- Inaccurate — Leads or opportunities that haven’t been updated to reflect the current status, inconsistent abbreviations, or combined contact records.
- Duplicative — Duplicate records or accounts.
In some instances, it’s easy to see where human error can be the cause of unusable information. At the end of the day, staff only have so much information to process and so little time, on top of their other tasks. It’s easy to skip over details you don’t have or mistype a number or two.
In other cases, it’s a matter of communication. Why didn’t certain fields get updated when the information changed? Did one department unintentionally fail to share information?
Either way, nothing will get better if you throw in a new CRM for your staff to adopt. Because the cause of bad data isn’t what you suspect.
Data Migration Doesn’t Solve Your Nonprofit’s Data Woes
If you’ve ever sat back with the hope to watch your CRM implementation partner solve your info issues during data migration, then you likely know the feeling of being disappointed, too. Because you’ve found out the hard way that data migration isn’t the solution to repairing bad facts and figures.
But don’t go pointing fingers at your implementation partner or the new tech. The crux of your problems is found elsewhere, within your organization’s operations.
The inability to make decisions based on a lack of potent data is common. And it drives the desire for many to swap CRM platforms. When your staff is asked to produce reports but unable to because of their lack of tools, it’s easy to think that the tool is the issue. And many nonprofit leaders are led to believe a new system will settle their deficient data dilemma.
But there’s one thing they don’t think about: The inherent connection between their organization’s vision and its day-to-day operations. And a new CRM purchase doesn’t automatically account for that.
What happens next is a CRM with similar pain points is purchased. And once again unusable data rears its ugly head.
What you need instead is a framework for identifying false information, fixing it, and finding ways to mitigate poor quality data input going forward.
Fixing Flawed Data and Keeping It High Quality Starts With Leadership
Data-based decision-making is a righteous goal for any organization. And it is attainable without going through a CRM overhaul. What it takes is a move from leadership.
So what do you need to do?
- Expect it to take time. Revising inaccurate data doesn’t just happen overnight. It happens over many months. Even then, once data is corrected, it takes time to build good data input habits. Practices like double-checking work, cross-referencing data sets, and regular meetings to ensure all necessary information is shared. All this to say, be patient. Correcting bad data and building up good data will take time.
- Prioritize the most dynamic data. Let your staff know the importance of the quality intel they own. They may not know what data you need, or why it is important. And not all data is created equal. Sure, names spelled correctly are important. But it’s the information tied to those names that convince your high-dollar donors to pledge another commitment. If you miss out on the fact that a certain high-dollar donor did support your organization in the last year, and you go to ask them again, guess what? It looks like you don’t know what you’re doing. Your staff needs to know what’s important. And they need to know you support them in the process of cleaning up the data — and the importance of keeping it clean.

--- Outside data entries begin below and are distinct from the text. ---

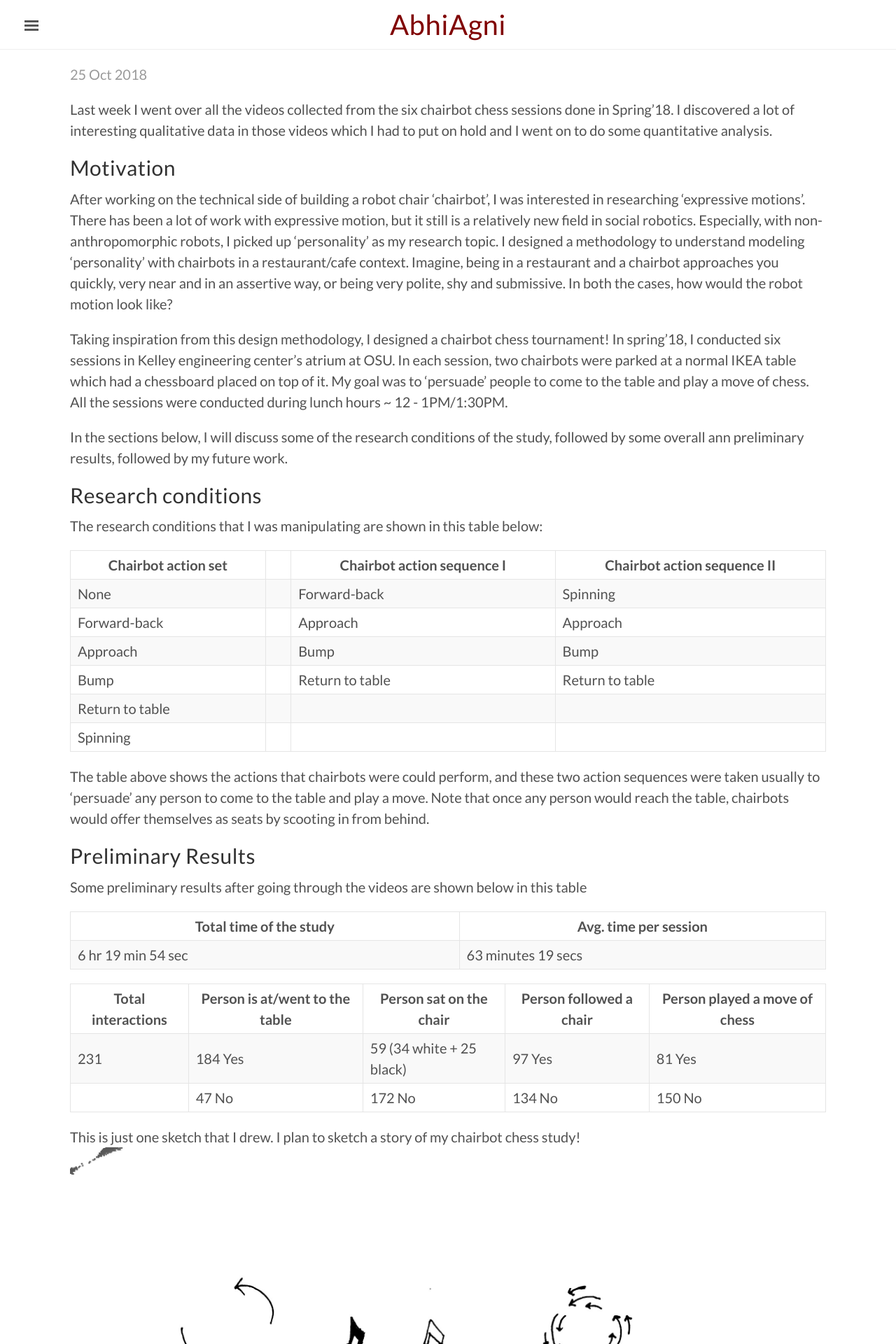
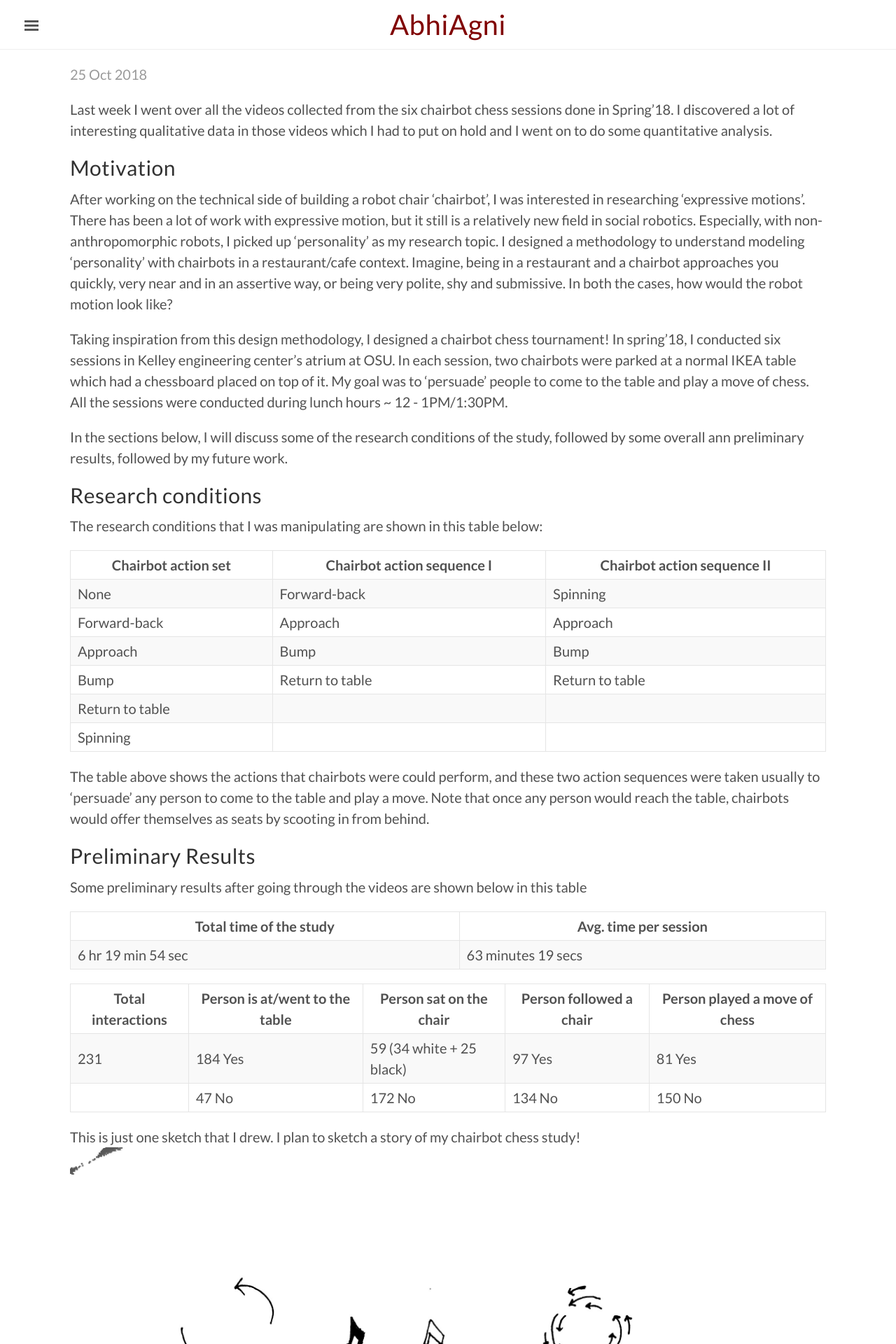
Before and after one commit to abhiagni11/abhiagni11.github.io, a Jekyll site: the page built from _posts/2018-10-24-ChairBot-Chess-Tournament.md, in a window 1280 px wide. Shown: the top 1920 px of the page at 70% size. Built offline with Jekyll 4.4.1, drawn with Linux system fonts in a browser that asks for light colours; our own code applies the rules of GitHub Pages for plain Markdown files.

```diff
--- a/_posts/2018-10-24-ChairBot-Chess-Tournament.md
+++ b/_posts/2018-10-24-ChairBot-Chess-Tournament.md
@@ -24,12 +24,12 @@ In the sections below, I will discuss some of the research conditions of the stu
 ## Research conditions
 The research conditions that I was manipulating are shown in this table below:
 
-| Chairbot action set || Chairbot action sequence I | Chairbot action sequence II |
-| ------------------- || -------------------------- | --------------------------- |
-|                None ||               Forward-back |                    Spinning |
-|        Forward-back ||                   Approach |                    Approach |
-|            Approach ||                       Bump |                        Bump |
-|                Bump ||            Return to table |             Return to table |
+| Chairbot action set | Chairbot action sequence I | Chairbot action sequence II |
+| ------------------- | -------------------------- | --------------------------- |
+|                None |               Forward-back |                    Spinning |
+|        Forward-back |                   Approach |                    Approach |
+|            Approach |                       Bump |                        Bump |
+|                Bump |            Return to table |             Return to table |
 |     Return to table |
 |            Spinning |
 
```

- Ensure ongoing maintenance. Just because your organization goes through its data once and corrects what’s wrong doesn’t mean your job is over. To ensure you’re constantly operating with the best data possible, it takes ongoing maintenance. A failsafe that you’re indeed getting everything down right. Ongoing maintenance is as much of a priority as it is to clear up poor quality data in the first place.
Your organization understands the importance of quality data in making strategic decisions that influence the efficacy of your work. But it’s a task that requires all hands on deck.
The best part is, it’s entirely within your power. No new CRM necessary.